Automation has become a huge investment sector due to its time-saving and force-multiplying attributes. Unfortunately, that didn’t help iRobot (NASDAQ:IRBT) last year, where IRBT stock dropped more than 38%. And with the company’s upcoming fourth quarter of 2019 earnings report — scheduled for release after the bell on Wednesday — this understandably leaves many investors skeptical.
As you may know, the overwhelming headwind for iRobot is the U.S.-China trade war. Although the two sides recently signed a phase one trade deal, the acrimony was too lengthy for iRobot. When sharp rhetoric resulted in rising tariffs — especially for robotics-related products — it took the wind out of the company’s sails. Back in July of 2019, iRobot CEO Colin Angle stated:
“Although we achieved our U.S. revenue target in the second quarter, we believe that the direct and indirect impacts of the ongoing U.S.-China trade war and the recently implemented 25% tariffs are likely to constrain U.S. market segment growth in the second half of the year below our expectations at the start of 2019.”
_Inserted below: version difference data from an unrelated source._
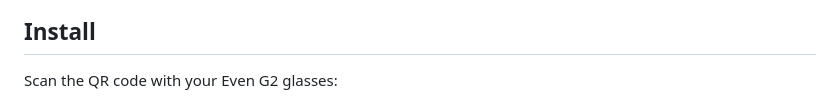
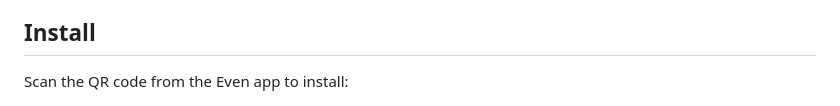
Before and after one commit to takashicompany/visionote, a Markdown page: README.md, the part around the change. GitHub-like rendering.

Commit message:
Installセクションの説明文を修正
Co-Authored-By: Claude Opus 4.6 <noreply@anthropic.com>

```diff
--- a/README.md
+++ b/README.md
@@ -10,7 +10,7 @@ Load any image from your phone, adjust position/rotation/brightness/contrast, an
 
 ## Install
 
-Scan the QR code with your Even G2 glasses:
+Scan the QR code from the Even app to install:
 
 ![QR Code](qr.png)
 
```
Also changed, not shown: README_ja.md (+1 -1 lines).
That’s not what any investor wants to hear. Not surprisingly, IRBT stock plummeted following its Q2 earnings report. The immense magnitude of volatility didn’t follow until late November. But with shares finding some support around the $45 level, the price action may appeal to contrarians.
First, though, let’s discuss what we might see in Q4 2019.
China Again Clouds Narrative for IRBT Stock
Covering analysts expect iRobot’s earnings per share to come in at 42 cents. This is near the lower end of the estimate spectrum, which ranges from 33 cents to 51 cents. It’s also a far cry from the year-ago quarter, where the company delivered EPS of 88 cents. This metric easily exceeded the consensus target of 50 cents.
On the revenue front, analysts are forecasting $415.5 million. Individual estimates range from $412.8 million to $420.3 million. One positive, at least on paper, is the favorable comparison. In Q4 2018, iRobot rang up $384.7 million, against forecast range between $377 million and $395 million.
Assuming a similar Q4 seasonality boost, iRobot should be able to exceed the consensus top-line sales target. Given the reduced expectations for EPS, I think it’s also possible that the consumer tech firm could positively surprise.
However, the dark cloud again is China, specifically the coronavirus outbreak. Despite reassurances from bull market proponents that the coronavirus, like the SARS epidemic, will fade, recent updates imply pessimism. For example, The New York Times recently declared that the “death toll from the new coronavirus has exceeded that of the severe acute respiratory syndrome outbreak in 2002 and 2003 in mainland China.”
Obviously, this has tragic consequences for those affected by the disease. While I regret bringing this up, we can’t ignore it: The greater the coronavirus’ human toll, the worse its economic impact.
Right now people are more focused on shielding themselves from the outbreak. That will more likely bolster 3M’s (NYSE:MMM) protective mask business than iRobot’s Roomba vacuum cleaner.
Therefore, even if iRobot produced a strong earnings beat, its stock faces volatility risk from poor broader sentiment. Still, in the long run, shares might offer an attractive entry point.
A Compelling Price
Admittedly, I wasn’t the biggest fan of IRBT stock in the past. But two things have forced me to reconsider: growing need for automated products and a very tempting price point.
At time of writing, shares are just under $47. That places IRBT stock around late-2016 territory, right before it went berserk. You’ll recall that a few times between early 2017 to mid-2019, IRBT hit triple digits on several occasions.
Looking back in retrospect, it did so because of fundamentally sound factors. For one, consumers had more money in their pocket thanks in large part to multi-year record low unemployment. Second, Americans are simply overworked.
According to data compiled by TheNation.com, American workers are sleeping less and clocking in more hours than their counterparts of generations ago. This and several other reasons — including societal shifts — combine to make housework a truly onerous liability.
This wasn’t possible to remedy in a weak consumer market. But with more money in workers’ hands, people can afford to buy household goods. If it saves them a few hours every week, it’s probably worth it.
Yes, I’ll admit that the China headwind is very ugly for IRBT stock in the nearer term. But with shares holding support ahead of longer-term tailwinds, I’m just as well enticed.
As of this writing, Josh Enomoto did not hold a position in any of the aforementioned securities.